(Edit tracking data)
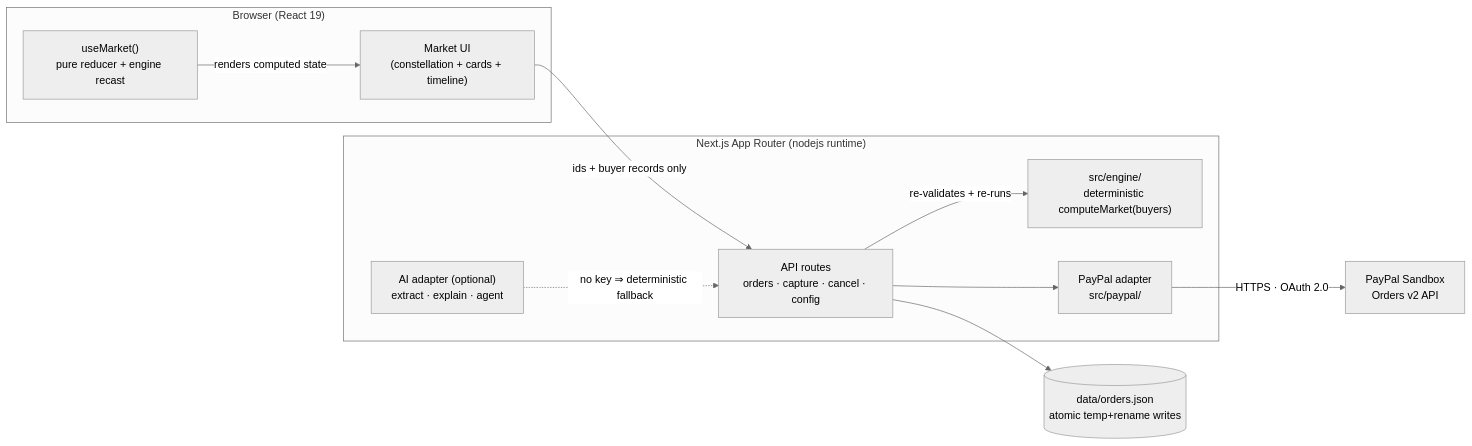
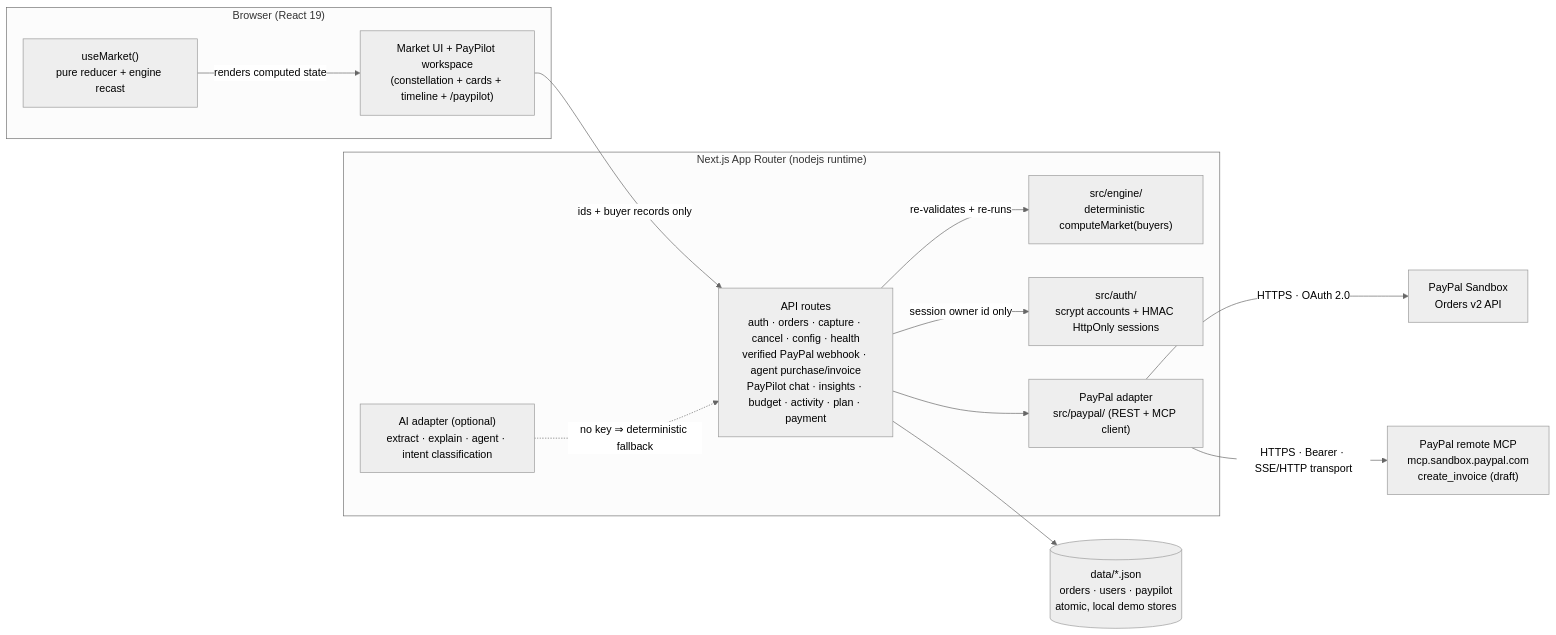
The first of 4 diagrams in docs/ARCHITECTURE.md (Kartikey-Kesarwani-2005/NeedNetAI), drawn with Mermaid (neutral theme) before and after one commit. The commit also changed other lines of this file and 75 other files, not shown here.

First line of the commit message:
PayPilot AI workspace: auth, budgets, planning, confirmation-gated PayPal Sandbox payments, analytics, activity timeline

````diff
--- a/docs/ARCHITECTURE.md
+++ b/docs/ARCHITECTURE.md
@@ -11,24 +11,28 @@
 ```mermaid
 flowchart LR
   subgraph Browser["Browser (React 19)"]
-    UI["Market UI<br/>(constellation + cards + timeline)"]
+    UI["Market UI + PayPilot workspace<br/>(constellation + cards + timeline + /paypilot)"]
     Store["useMarket()<br/>pure reducer + engine recast"]
   end
 
   subgraph Server["Next.js App Router (nodejs runtime)"]
     Engine["src/engine/<br/>deterministic computeMarket(buyers)"]
-    Routes["API routes<br/>orders · capture · cancel · config"]
-    AI["AI adapter (optional)<br/>extract · explain · agent"]
-    PayPal["PayPal adapter<br/>src/paypal/"]
+    Auth["src/auth/<br/>scrypt accounts + HMAC HttpOnly sessions"]
+    Routes["API routes<br/>auth · orders · capture · cancel · config · health<br/>verified PayPal webhook · agent purchase/invoice<br/>PayPilot chat · insights · budget · activity · plan · payment"]
+    AI["AI adapter (optional)<br/>extract · explain · agent · intent classification"]
+    PayPal["PayPal adapter<br/>src/paypal/ (REST + MCP client)"]
   end
 
   PayPalSandbox["PayPal Sandbox<br/>Orders v2 API"]
-  DataFile[("data/orders.json<br/>atomic temp+rename writes")]
+  PayPalMcp["PayPal remote MCP<br/>mcp.sandbox.paypal.com<br/>create_invoice (draft)"]
+  DataFile[("data/*.json<br/>orders · users · paypilot<br/>atomic, local demo stores")]
 
   UI -- "ids + buyer records only" --> Routes
   Routes -- "re-validates + re-runs" --> Engine
+  Routes -- "session owner id only" --> Auth
   Routes --> PayPal -- "HTTPS · OAuth 2.0" --> PayPalSandbox
+  PayPal -- "HTTPS · Bearer · SSE/HTTP transport" --> PayPalMcp
   Routes --> DataFile
   Store -- "renders computed state" --> UI
   AI -. "no key ⇒ deterministic fallback" .-> Routes
 ```
````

YOUR TASK:
Reproduce every line of the data above, exactly as it stands, but not the pictures.

SOLUTION TO THIS EXERCISE:
The first of 4 diagrams in docs/ARCHITECTURE.md (Kartikey-Kesarwani-2005/NeedNetAI), drawn with Mermaid (neutral theme) before and after one commit. The commit also changed other lines of this file and 75 other files, not shown here.

First line of the commit message:
PayPilot AI workspace: auth, budgets, planning, confirmation-gated PayPal Sandbox payments, analytics, activity timeline

````diff
--- a/docs/ARCHITECTURE.md
+++ b/docs/ARCHITECTURE.md
@@ -11,24 +11,28 @@
 ```mermaid
 flowchart LR
   subgraph Browser["Browser (React 19)"]
-    UI["Market UI<br/>(constellation + cards + timeline)"]
+    UI["Market UI + PayPilot workspace<br/>(constellation + cards + timeline + /paypilot)"]
     Store["useMarket()<br/>pure reducer + engine recast"]
   end
 
   subgraph Server["Next.js App Router (nodejs runtime)"]
     Engine["src/engine/<br/>deterministic computeMarket(buyers)"]
-    Routes["API routes<br/>orders · capture · cancel · config"]
-    AI["AI adapter (optional)<br/>extract · explain · agent"]
-    PayPal["PayPal adapter<br/>src/paypal/"]
+    Auth["src/auth/<br/>scrypt accounts + HMAC HttpOnly sessions"]
+    Routes["API routes<br/>auth · orders · capture · cancel · config · health<br/>verified PayPal webhook · agent purchase/invoice<br/>PayPilot chat · insights · budget · activity · plan · payment"]
+    AI["AI adapter (optional)<br/>extract · explain · agent · intent classification"]
+    PayPal["PayPal adapter<br/>src/paypal/ (REST + MCP client)"]
   end
 
   PayPalSandbox["PayPal Sandbox<br/>Orders v2 API"]
-  DataFile[("data/orders.json<br/>atomic temp+rename writes")]
+  PayPalMcp["PayPal remote MCP<br/>mcp.sandbox.paypal.com<br/>create_invoice (draft)"]
+  DataFile[("data/*.json<br/>orders · users · paypilot<br/>atomic, local demo stores")]
 
   UI -- "ids + buyer records only" --> Routes
   Routes -- "re-validates + re-runs" --> Engine
+  Routes -- "session owner id only" --> Auth
   Routes --> PayPal -- "HTTPS · OAuth 2.0" --> PayPalSandbox
+  PayPal -- "HTTPS · Bearer · SSE/HTTP transport" --> PayPalMcp
   Routes --> DataFile
   Store -- "renders computed state" --> UI
   AI -. "no key ⇒ deterministic fallback" .-> Routes
 ```
````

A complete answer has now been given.